Edit difference data
Segment Open

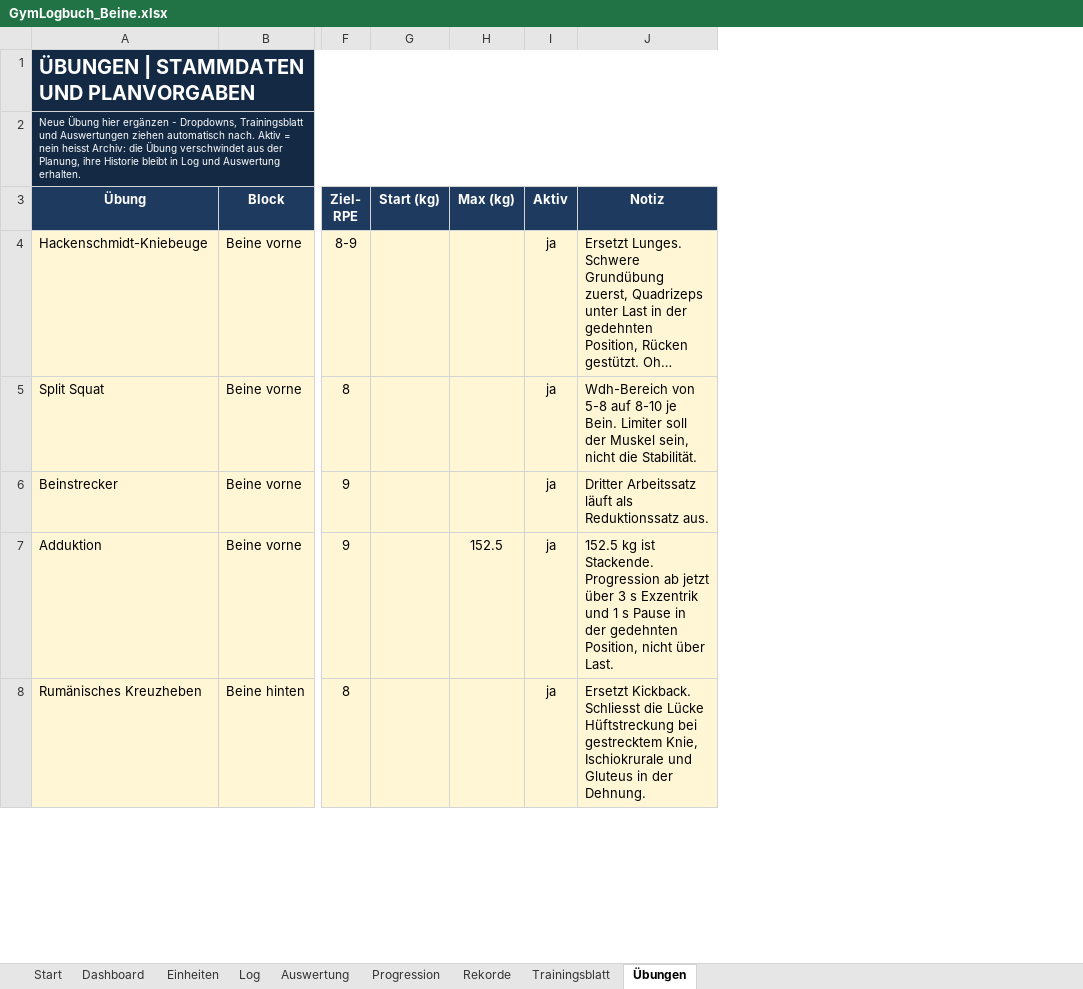
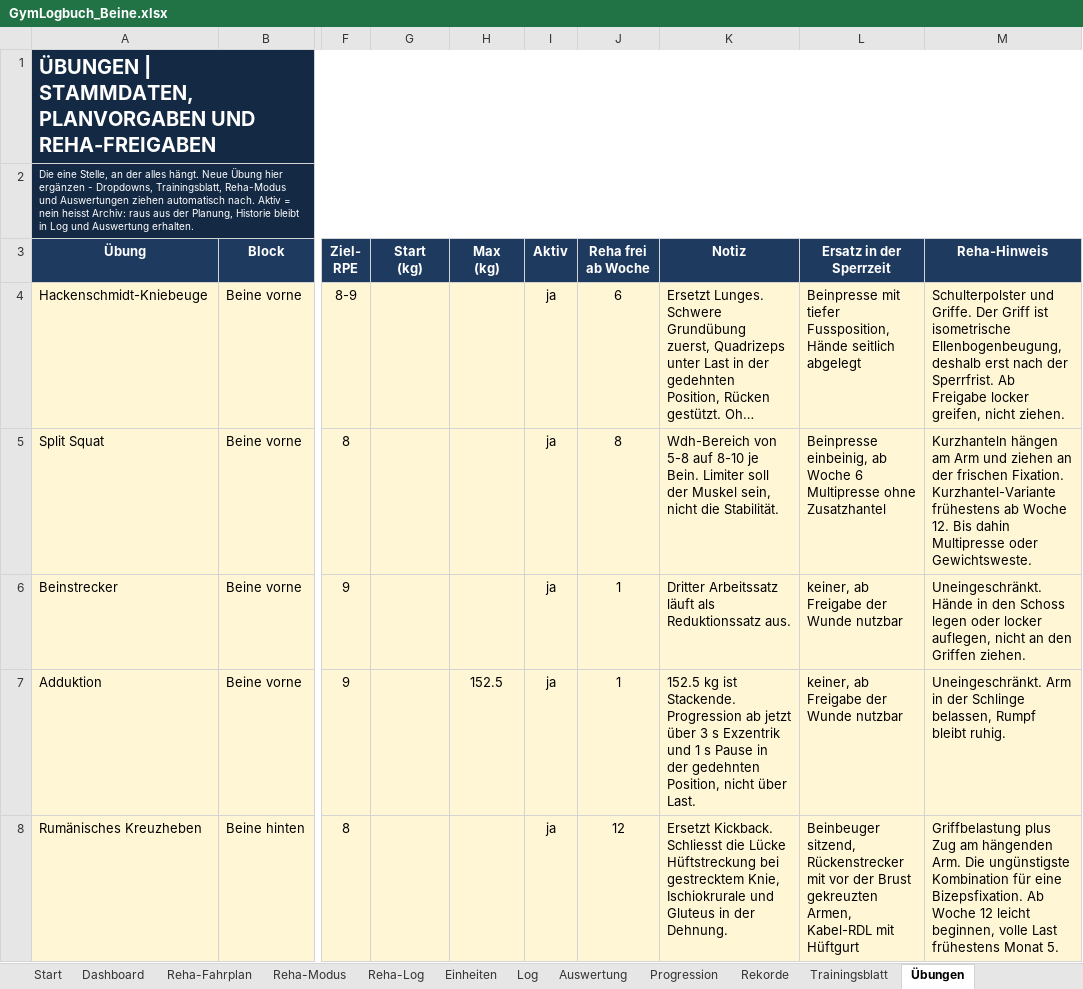
Before and after one commit to Ghostburaq/Burak, an Excel workbook: gym/GymLogbuch_Beine.xlsx, sheet Übungen, drawn as a sheet; only a part is shown, gaps mark what is left out; long unchanged cells end in …; values as stored, in another font and other column widths than the file's, no borders; ↵ is a line break in a cell; the diff covers the shown part only; the diff names each change by its address in the sheet, - before the commit and + after, or states it on an @@ line.

```diff
--- a/gym/GymLogbuch_Beine.xlsx (sheet Übungen)
+++ b/gym/GymLogbuch_Beine.xlsx (sheet Übungen)
+sheet tab: Reha-Fahrplan
+sheet tab: Reha-Modus
+sheet tab: Reha-Log
+column J (Reha frei ab Woche), rows 4-8: 6 | 8 | 1 | 1 | 12
+column L (Ersatz in der Sperrzeit), rows 4-8: Beinpresse mit tiefer Fussposition, Hände seitlich abgelegt | Beinpresse einbeinig, ab Woche 6 Multipresse ohne Zusatzhantel | keiner, ab Freigabe der Wunde nutzbar | keiner, ab Freigabe der Wunde nutzbar | Beinbeuger sitzend, Rückenstrecker mit vor der Brust gekreuzten Armen, Kabel-RDL mit Hüftgurt
+column M (Reha-Hinweis), rows 4-8: Schulterpolster und Griffe. Der Griff ist isometrische Ellenbogenbeugung, deshalb erst nach der Sperrfrist. Ab Freigabe locker greifen, nicht ziehen. | Kurzhanteln hängen am Arm und ziehen an der frischen Fixation. Kurzhantel-Variante frühestens ab Woche 12. Bis dahin Multipresse oder Gewichtsweste. | Uneingeschränkt. Hände in den Schoss legen oder locker auflegen, nicht an den Griffen ziehen. | Uneingeschränkt. Arm in der Schlinge belassen, Rumpf bleibt ruhig. | Griffbelastung plus Zug am hängenden Arm. Die ungünstigste Kombination für eine Bizepsfixation. Ab Woche 12 leicht beginnen, volle Last frühestens Monat 5.
-A1 (Übung): ÜBUNGEN | STAMMDATEN UND PLANVORGABEN
+A1 (Übung): ÜBUNGEN | STAMMDATEN, PLANVORGABEN UND REHA-FREIGABEN
-A2 (Übung): Neue Übung hier ergänzen - Dropdowns, Trainingsblatt und Auswertungen ziehen automatisch nach. Aktiv = nein heisst Archiv: die Übung verschwindet aus der Planung, ihre Historie bleibt…
+A2 (Übung): Die eine Stelle, an der alles hängt. Neue Übung hier ergänzen - Dropdowns, Trainingsblatt, Reha-Modus und Auswertungen ziehen automatisch nach. Aktiv = nein heisst Archiv: raus aus der Planung, Historie bleibt…
-G3: Start (kg)
+G3: Start ↵ (kg)
-H3: Max (kg)
+H3: Max ↵ (kg)
```
Also changed, not shown: 1 edited cell elsewhere in this sheet, sheet Trainingsblatt, sheet Einheiten, sheet Auswertung, sheet Dashboard, sheet Start, formulas that keep their value, charts or pictures, 4 other files.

Segment Closed

**What to produce:**
Which of the lines above hold the string "Hände"? Copy each one.

**Written answer:**
+column L (Ersatz in der Sperrzeit), rows 4-8: Beinpresse mit tiefer Fussposition, Hände seitlich abgelegt | Beinpresse einbeinig, ab Woche 6 Multipresse ohne Zusatzhantel | keiner, ab Freigabe der Wunde nutzbar | keiner, ab Freigabe der Wunde nutzbar | Beinbeuger sitzend, Rückenstrecker mit vor der Brust gekreuzten Armen, Kabel-RDL mit Hüftgurt
+column M (Reha-Hinweis), rows 4-8: Schulterpolster und Griffe. Der Griff ist isometrische Ellenbogenbeugung, deshalb erst nach der Sperrfrist. Ab Freigabe locker greifen, nicht ziehen. | Kurzhanteln hängen am Arm und ziehen an der frischen Fixation. Kurzhantel-Variante frühestens ab Woche 12. Bis dahin Multipresse oder Gewichtsweste. | Uneingeschränkt. Hände in den Schoss legen oder locker auflegen, nicht an den Griffen ziehen. | Uneingeschränkt. Arm in der Schlinge belassen, Rumpf bleibt ruhig. | Griffbelastung plus Zug am hängenden Arm. Die ungünstigste Kombination für eine Bizepsfixation. Ab Woche 12 leicht beginnen, volle Last frühestens Monat 5.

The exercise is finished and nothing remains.